● **ASSIGNMENT**
Exactly as written, return the entries below, minus any pictures.

● **THE DATA**
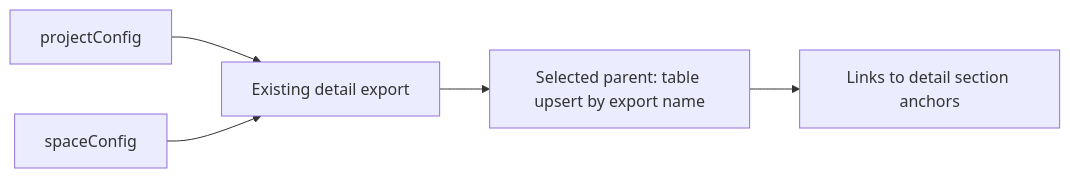
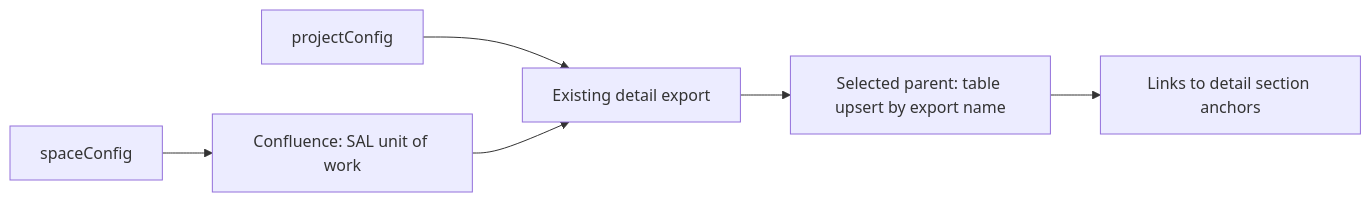
One commit to cfaysal/atlassian-dc-config-deepscan changed the diagram in README.md. Above: the diagram before and after it, drawn with Mermaid. The commit also changed other lines of this file and 8 other files, not shown here.

Commit message:
OP-1475 fix Confluence first-run overview transaction

````diff
--- a/README.md
+++ b/README.md
@@ -188,7 +190,8 @@
 ```mermaid
 flowchart LR
     Jira[projectConfig] --> Detail[Existing detail export]
-    Confluence[spaceConfig] --> Detail
+    Confluence[spaceConfig] --> Transaction[Confluence: SAL unit of work]
+    Transaction --> Detail
     Detail --> Overview[Selected parent: table upsert by export name]
     Overview --> Sections[Links to detail section anchors]
 ```
````
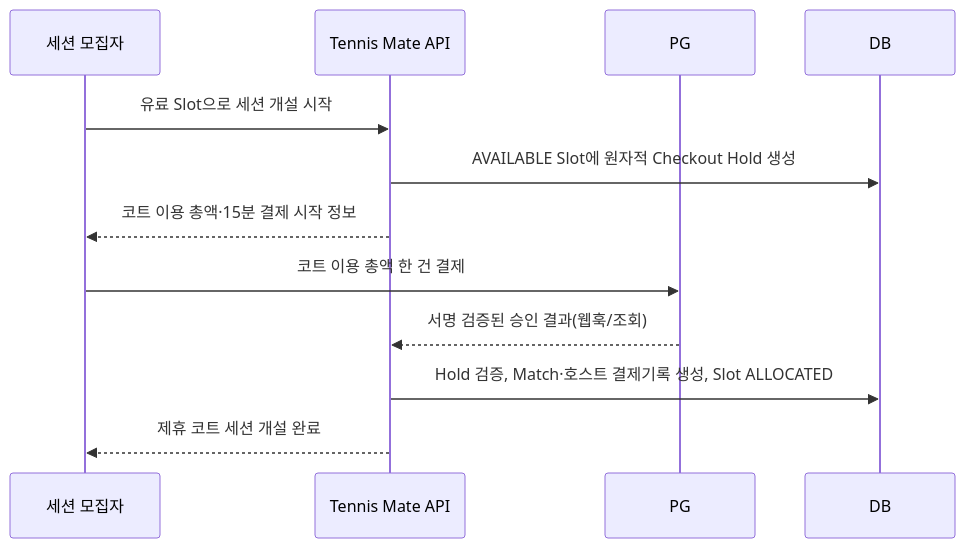
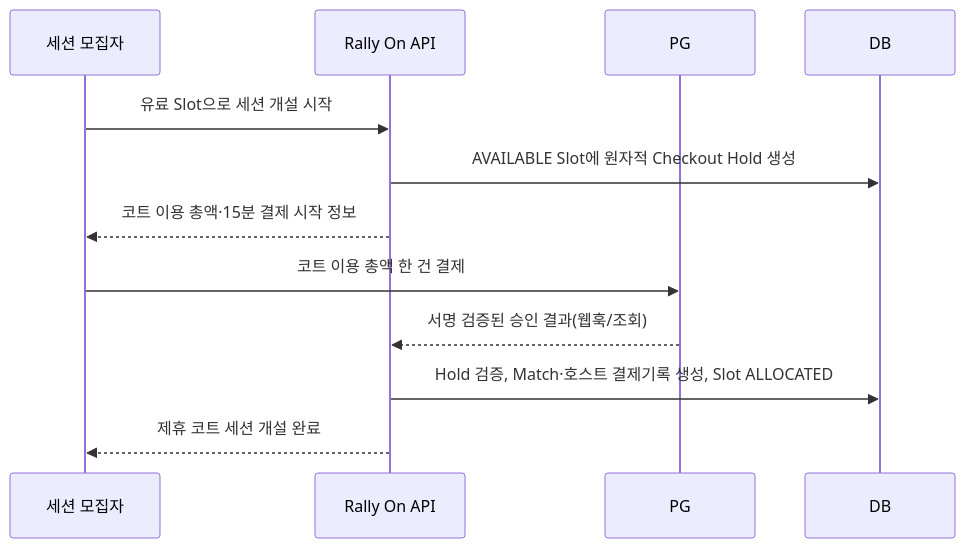
One commit to jsl0319/tennis-mate changed the first of 2 diagrams in docs/07-court-commerce-design.md. Above: the diagram before and after it, drawn with Mermaid. The commit also changed other lines of this file and 29 other files, not shown here.

````diff
--- a/docs/07-court-commerce-design.md
+++ b/docs/07-court-commerce-design.md
@@ -125,15 +125,15 @@
 ```mermaid
 sequenceDiagram
     participant H as 세션 모집자
-    participant A as Tennis Mate API
+    participant A as Rally On API
     participant P as PG
     participant DB as DB
 
     H->>A: 유료 Slot으로 세션 개설 시작
     A->>DB: AVAILABLE Slot에 원자적 Checkout Hold 생성
     A-->>H: 코트 이용 총액·15분 결제 시작 정보
     H->>P: 코트 이용 총액 한 건 결제
     P-->>A: 서명 검증된 승인 결과(웹훅/조회)
     A->>DB: Hold 검증, Match·호스트 결제기록 생성, Slot ALLOCATED
     A-->>H: 제휴 코트 세션 개설 완료
 ```
````
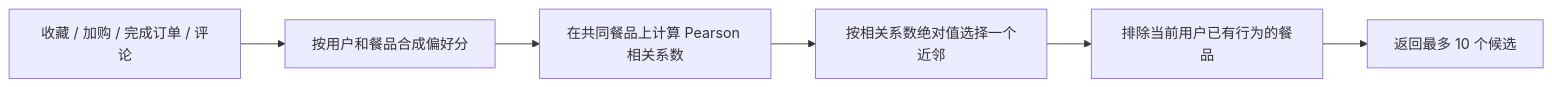
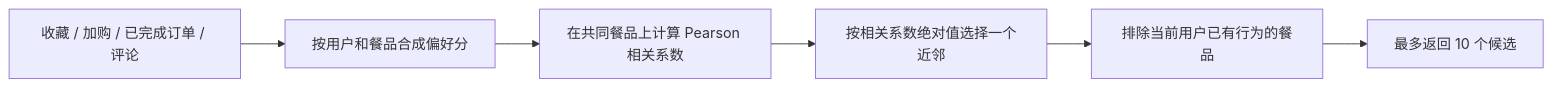
The diagram in README.md (duoni233/food-collaborative-filtering), drawn with Mermaid before and after one commit. The commit also changed other lines of this file and 146 other files, not shown here.

````diff
--- a/README.md
+++ b/README.md
@@ -11,8 +11,8 @@
 ```mermaid
 flowchart LR
-    A["收藏 / 加购 / 完成订单 / 评论"] --> B["按用户和餐品合成偏好分"]
+    A["收藏 / 加购 / 已完成订单 / 评论"] --> B["按用户和餐品合成偏好分"]
     B --> C["在共同餐品上计算 Pearson 相关系数"]
     C --> D["按相关系数绝对值选择一个近邻"]
     D --> E["排除当前用户已有行为的餐品"]
-    E --> F["返回最多 10 个候选"]
+    E --> F["最多返回 10 个候选"]
 ```
````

● **ANSWER FOR THE TASK**
One commit to cfaysal/atlassian-dc-config-deepscan changed the diagram in README.md. Above: the diagram before and after it, drawn with Mermaid. The commit also changed other lines of this file and 8 other files, not shown here.

Commit message:
OP-1475 fix Confluence first-run overview transaction

````diff
--- a/README.md
+++ b/README.md
@@ -188,7 +190,8 @@
 ```mermaid
 flowchart LR
     Jira[projectConfig] --> Detail[Existing detail export]
-    Confluence[spaceConfig] --> Detail
+    Confluence[spaceConfig] --> Transaction[Confluence: SAL unit of work]
+    Transaction --> Detail
     Detail --> Overview[Selected parent: table upsert by export name]
     Overview --> Sections[Links to detail section anchors]
 ```
````
One commit to jsl0319/tennis-mate changed the first of 2 diagrams in docs/07-court-commerce-design.md. Above: the diagram before and after it, drawn with Mermaid. The commit also changed other lines of this file and 29 other files, not shown here.

````diff
--- a/docs/07-court-commerce-design.md
+++ b/docs/07-court-commerce-design.md
@@ -125,15 +125,15 @@
 ```mermaid
 sequenceDiagram
     participant H as 세션 모집자
-    participant A as Tennis Mate API
+    participant A as Rally On API
     participant P as PG
     participant DB as DB
 
     H->>A: 유료 Slot으로 세션 개설 시작
     A->>DB: AVAILABLE Slot에 원자적 Checkout Hold 생성
     A-->>H: 코트 이용 총액·15분 결제 시작 정보
     H->>P: 코트 이용 총액 한 건 결제
     P-->>A: 서명 검증된 승인 결과(웹훅/조회)
     A->>DB: Hold 검증, Match·호스트 결제기록 생성, Slot ALLOCATED
     A-->>H: 제휴 코트 세션 개설 완료
 ```
````
The diagram in README.md (duoni233/food-collaborative-filtering), drawn with Mermaid before and after one commit. The commit also changed other lines of this file and 146 other files, not shown here.

````diff
--- a/README.md
+++ b/README.md
@@ -11,8 +11,8 @@
 ```mermaid
 flowchart LR
-    A["收藏 / 加购 / 完成订单 / 评论"] --> B["按用户和餐品合成偏好分"]
+    A["收藏 / 加购 / 已完成订单 / 评论"] --> B["按用户和餐品合成偏好分"]
     B --> C["在共同餐品上计算 Pearson 相关系数"]
     C --> D["按相关系数绝对值选择一个近邻"]
     D --> E["排除当前用户已有行为的餐品"]
-    E --> F["返回最多 10 个候选"]
+    E --> F["最多返回 10 个候选"]
 ```
````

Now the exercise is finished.